“Documentary” filmmaker Michael Moore has a knack for making movies about timely subjects. One could argue that he makes the movies he does when he does because he wants to affect change, therefore making him a hero. One could also argue though that he picks a topic he knows will hit all the right buttons to get people talking and to get them into the theaters. He wears his “Man of the Masses” hat and puts average Americans up on the screen to prove his points and then gets his following to come see them, led gallantly by himself, of course. Using the people to make money off the people is essentially everything he denounces in “Capitalism: A Love Story” but Moore can’t see past his ego to see that.
It’s easy to be a hater when it comes to Moore. I don’t want to be one but when each of his movies is seemingly more about him at times than anything else (did you know he wanted to be a priest when he was a kid?), it is almost impossible not to criticize or question his intentions. Like his previous works, “Capitalism” is pieced together like a university term paper. Moore knows the point he wants to make and he finds a bunch of examples to prove that point while conveniently discarding any facts that might make his argument actually well rounded. He throws in random archival footage taken out of context to make fun of the bad guys and keeps the yuks coming with his own smug narration. When the situation is as bad as these crippling economic times though, Moore’s sarcasm is hardly necessary and barely welcome.
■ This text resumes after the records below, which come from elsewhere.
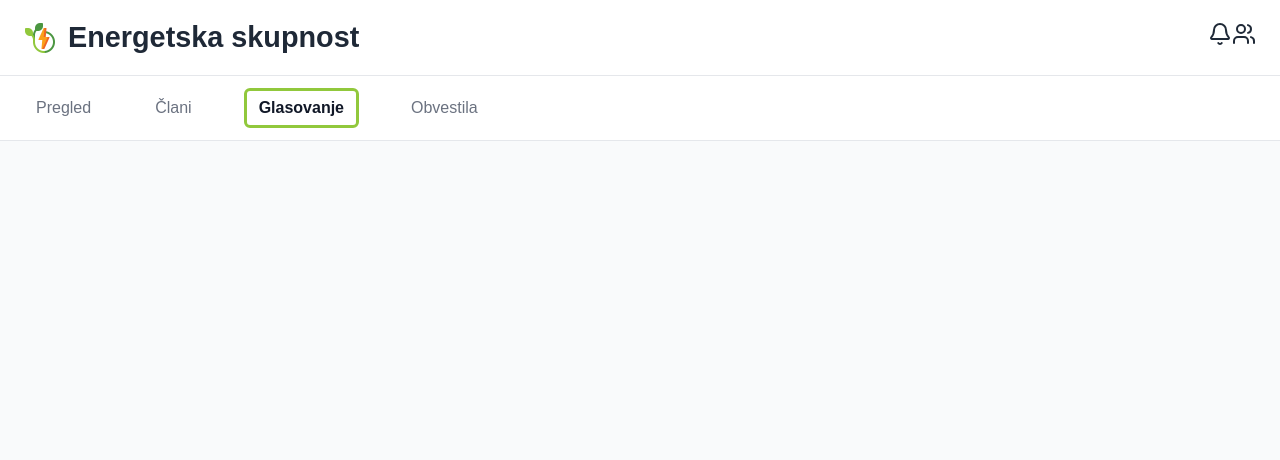
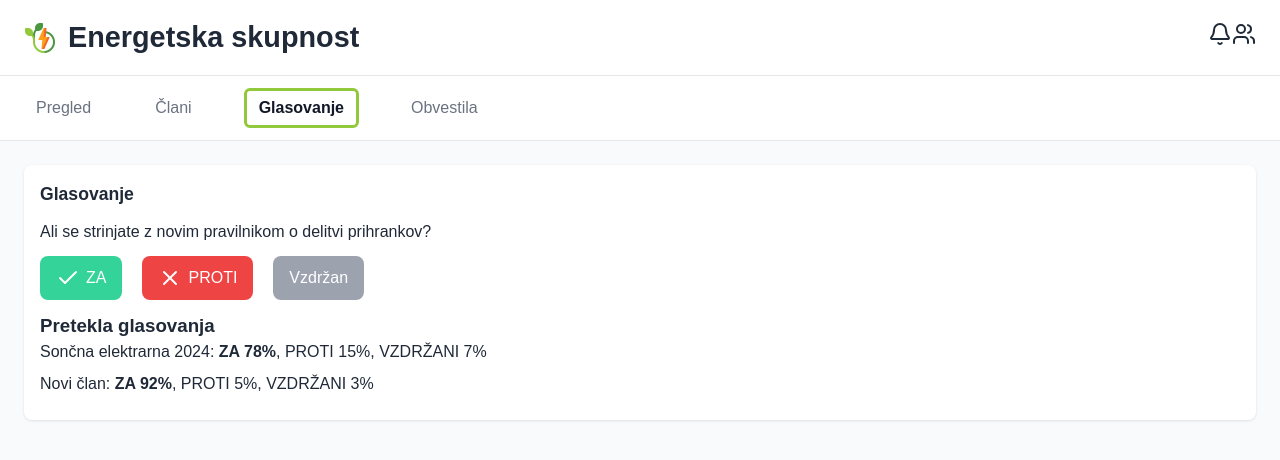
Before and after one commit to MBevc/eneskupnost, a React (Create React App) app: page / in a window 1280 px wide. Both pictures are taken after a click on the button "Glasovanje". Shown: the top 460 px of the page. Built offline with nearby package versions, Linux system fonts and the light colour scheme.

Commit message:
final candidate

```diff
--- a/src/App.css
+++ b/src/App.css
@@ -149,3 +149,30 @@ header img.logo {
   border-radius: 8px;
   border: 1px solid #e5e7eb;
 }
+
+/* Glasovanje gumbi */
+.vote-btn {
+  padding: 10px 16px;
+  border: none;
+  border-radius: 8px;
+  cursor: pointer;
+  font-size: 1rem;
+  display: flex;
+  align-items: center;
+  gap: 6px;
+}
+.vote-btn.yes { background: #34d399; color: white; }
+.vote-btn.no { background: #ef4444; color: white; }
+.vote-btn.neutral { background: #9ca3af; color: white; }
+
+/* Obvestila */
+.msg { border-bottom: 1px solid #e5e7eb; padding: 8px 0; }
+.msg-header { cursor: pointer; display: flex; justify-content: space-between; }
+.msg-body { margin-top: 8px; padding-left: 8px; color: #374151; }
+
+.tooltip-box {
+  background: white;
+  border: 1px solid #ccc;
+  padding: 8px;
+  border-radius: 6px;
+}
--- a/src/data.json
+++ b/src/data.json
@@ -12,9 +12,9 @@
     { "name": "Igor", "value": 320 }
   ],
   "proizvodnja": [
-    { "name": "Sončne celice", "kWh": 400 },
-    { "name": "Vetrnica", "kWh": 250 },
-    { "name": "Skupnostni vir", "kWh": 150 }
+    { "name": "Sončne celice", "kWh": 1337 },
+    { "name": "Vetrnica", "kWh": 576 },
+    { "name": "Skupnostni vir", "kWh": 837 }
   ],
   "clani": [
     { "id": 1, "ime": "Ana Novak", "delez": "20%" },
@@ -28,12 +28,36 @@
     { "id": 9, "ime": "Tina Bizjak", "delez": "8%" },
     { "id": 10, "ime": "Igor Dolenc", "delez": "5%" }
   ],
+"obvestila": [
+    {
+      "title": "Servis sončne elektrarne",
+      "content": "V sredo, 28. 8. 2025, bo med 9. in 13. uro servis sončne elektrarne. V tem času lahko pride do krajših izpadov proizvodnje."
+    },
+    {
+      "title": "Nov član skupnosti",
+      "content": "Dobrodošel novi član energetske skupnosti: Matej Erjavec! S svojimi 5 kW sončne elektrarne bo povečal našo proizvodnjo za približno 6000 kWh letno."
+    },
+    {
+      "title": "Obvestilo o stroških",
+      "content": "Opomnik: do 30. 9. 2025 je potrebno poravnati prispevke za vzdrževanje sistema. Računi so poslani po elektronski pošti."
+    },
+    {
+      "title": "Predavanje o energetski učinkovitosti",
+      "content": "V petek, 12. 9. 2025, ob 18:00 bo v dvorani kulturnega doma predavanje o ukrepih za zmanjšanje energetske porabe v gospodinjstvih."
+    }
+  ],
   "glasovanja": [
-    { "id": 1, "tema": "Naložba v nove sončne panele", "status": "Odprto" },
-    { "id": 2, "tema": "Vzdrževanje skupnostne vetrnice", "status": "Zaključeno" }
-  ],
-  "obvestila": [
-    { "id": 1, "sporocilo": "Sestanek v sredo ob 18:00." },
-    { "id": 2, "sporocilo": "Na voljo so novi rezultati meritev." }
+    {
+      "naslov": "Novi pravilnik o delitvi prihrankov",
+      "rezultati": { "za": 68, "proti": 22, "vzdrzani": 10 }
+    },
+    {
+      "naslov": "Nakup skupne baterije",
+      "rezultati": { "za": 81, "proti": 15, "vzdrzani": 4 }
+    },
+    {
+      "naslov": "Sprejem novega člana",
+      "rezultati": { "za": 92, "proti": 5, "vzdrzani": 3 }
+    }
   ]
 }
--- a/src/energetska_skupnost_ui.jsx
+++ b/src/energetska_skupnost_ui.jsx
@@ -11,13 +11,14 @@ import {
   Tooltip,
   ResponsiveContainer,
 } from "recharts";
-import { Users, Bell, AlertTriangle } from "lucide-react";
+import { Users, Bell, AlertTriangle, Check, X } from "lucide-react";
 import "./App.css";
 
 export default function EnergetskaSkupnostApp() {
   const [activeTab, setActiveTab] = useState("pregled");
   const [porabaMultiplier, setPorabaMultiplier] = useState(1.2);
   const [maxDelez, setMaxDelez] = useState(30);
+  const [openMsg, setOpenMsg] = useState(null);
 
   const avgPoraba =
     data.poraba.reduce((sum, p) => sum + p.value, 0) / data.poraba.length;
@@ -31,21 +32,21 @@ export default function EnergetskaSkupnostApp() {
     return poraba.value > avgPoraba * porabaMultiplier && deležNum < maxDelez;
   });
 
-  // globalni maksimum za grafe (Pregled)
   const maxValue = Math.max(
     ...data.poraba.map((p) => p.value),
     ...data.proizvodnja.map((p) => p.kWh)
   );
 
-  // barvni gradient
+  const totalPoraba = data.poraba.reduce((s, p) => s + p.value, 0);
+  const totalProizvodnja = data.proizvodnja.reduce((s, p) => s + p.kWh, 0);
+
   const getRiskColor = (value) => {
-    if (value < avgPoraba * 0.9) return "#34d399"; // zelena
-    if (value < avgPoraba * 1.1) return "#facc15"; // rumena
-    if (value < avgPoraba * 1.3) return "#fb923c"; // oranžna
-    return "#ef4444"; // rdeča
+    if (value < avgPoraba * 0.9) return "#34d399";
+    if (value < avgPoraba * 1.1) return "#facc15";
+    if (value < avgPoraba * 1.3) return "#fb923c";
+    return "#ef4444";
   };
 
-  // Tooltip renderer za tortni graf
   const CustomTooltip = ({ active, payload }) => {
     if (active && payload && payload.length) {
       const entry = payload[0].payload;
@@ -53,14 +54,7 @@ export default function EnergetskaSkupnostApp() {
         entry.name.includes(c.ime.split(" ")[0])
       );
       return (
-        <div
-          style={{
-            background: "#fff",
-            border: "1px solid #ccc",
-            padding: "8px",
-            borderRadius: "6px",
-          }}
-        >
+        <div className="tooltip-box">
           <p>
             <b>{clan.ime}</b>
           </p>
@@ -102,7 +96,6 @@ export default function EnergetskaSkupnostApp() {
         ))}
       </nav>
 
-      {/* Vsebina */}
       <main>
         {/* PREGLED */}
         {activeTab === "pregled" && (
@@ -133,21 +126,22 @@ export default function EnergetskaSkupnostApp() {
               </div>
             </div>
 
-            {/* NOV GRAF: Neto bilanca */}
+            {/* Neto bilanca */}
             <div className="card" style={{ marginTop: "20px" }}>
               <h2>Neto bilanca skupnosti</h2>
-              <ResponsiveContainer width="100%" height={250}>
+              <ResponsiveContainer width="100%" height={200}>
                 <BarChart
+                  layout="vertical"
                   data={[
                     {
                       name: "Skupaj",
-                      Poraba: -data.poraba.reduce((s, p) => s + p.value, 0),
-                      Proizvodnja: data.proizvodnja.reduce((s, p) => s + p.kWh, 0),
+                      Poraba: totalPoraba,
+                      Proizvodnja: totalProizvodnja,
                     },
                   ]}
                 >
-                  <XAxis dataKey="name" />
-                  <YAxis />
+                  <XAxis type="number" />
+                  <YAxis type="category" dataKey="name" />
                   <Tooltip />
                   <Bar dataKey="Poraba" fill="#3b82f6" />
                   <Bar dataKey="Proizvodnja" fill="#34d399" />
@@ -271,7 +265,51 @@ export default function EnergetskaSkupnostApp() {
             </div>
           </div>
         )}
+   {/* GLASOVANJE */}
+        {activeTab === "glasovanje" && (
+          <div className="card">
+            <h2>Glasovanje</h2>
+            <p>Ali se strinjate z novim pravilnikom o delitvi prihrankov?</p>
+            <div style={{ display: "flex", gap: "12px", margin: "12px 0" }}>
+              <button className="vote-btn yes">
+                <Check /> ZA
+              </button>
+              <button className="vote-btn no">
+                <X /> PROTI
+              </button>
+              <button className="vote-btn neutral">Vzdržan</button>
+            </div>
+            <h3>Pretekla glasovanja</h3>
+            <ul>
+              <li>
+                Sončna elektrarna 2024: <b>ZA 78%</b>, PROTI 15%, VZDRŽANI 7%
+              </li>
+              <li>
+                Novi član: <b>ZA 92%</b>, PROTI 5%, VZDRŽANI 3%
+              </li>
+            </ul>
+          </div>
+        )}
 
+        {/* OBVESTILA */}
+        {activeTab === "obvestila" && (
+          <div className="card">
+            <h2>Obvestila</h2>
+            {data.obvestila.map((msg, i) => (
+              <div key={i} className="msg">
+                <div
+                  className="msg-header"
+                  onClick={() => setOpenMsg(openMsg === i ? null : i)}
+                >
+                  <b>{msg.title}</b> <span>{openMsg === i ? "▲" : "▼"}</span>
+                </div>
+                {openMsg === i && (
+                  <div className="msg-body">{msg.content}</div>
+                )}
+              </div>
+            ))}
+          </div>
+        )}
       </main>
     </div>
   );
```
“Capitalism” does tell some frightening tales. Moore’s examples are extremes but it is the extremes that are threatening the demise of capitalism after all. In Pennsylvania, for instance, a corporate owned juvenile detention center was opened to take the burden off the government and the taxpayer but eventually did far worse to the community. The company bought off judges and kids were incarcerated for minor offences with lengthy, lucrative stays. If that’s not bad enough for you, there are also companies out there taking life insurance policies out on their employees without their knowledge. When the employee dies, not to suggest that companies are killing their employees or anything, the already rich company collects and the surviving family struggles with funeral costs. Perhaps if Moore would allow more of these atrocities to speak for themselves, his voice would be better heard.
You know Moore’s ego is somewhat out of control when he claims that he warned us about this collapse over twenty years ago when he put out his first film, “Roger and Me”. How could we not have heeded his cautionary counsel? If we had, perhaps all of this economic calamity could have been avoided. Herein lies the trouble with “Capitalism: A Love Story”; sarcasm begets more of the same, not change. And while it is amusing from a popular culture standpoint to see Moore being refused entry to the General Motors headquarters in Detroit yet again, it only really serves as confirmation that Moore matters more to Moore than anything he supposedly stands for.
Review by Joseph Bélanger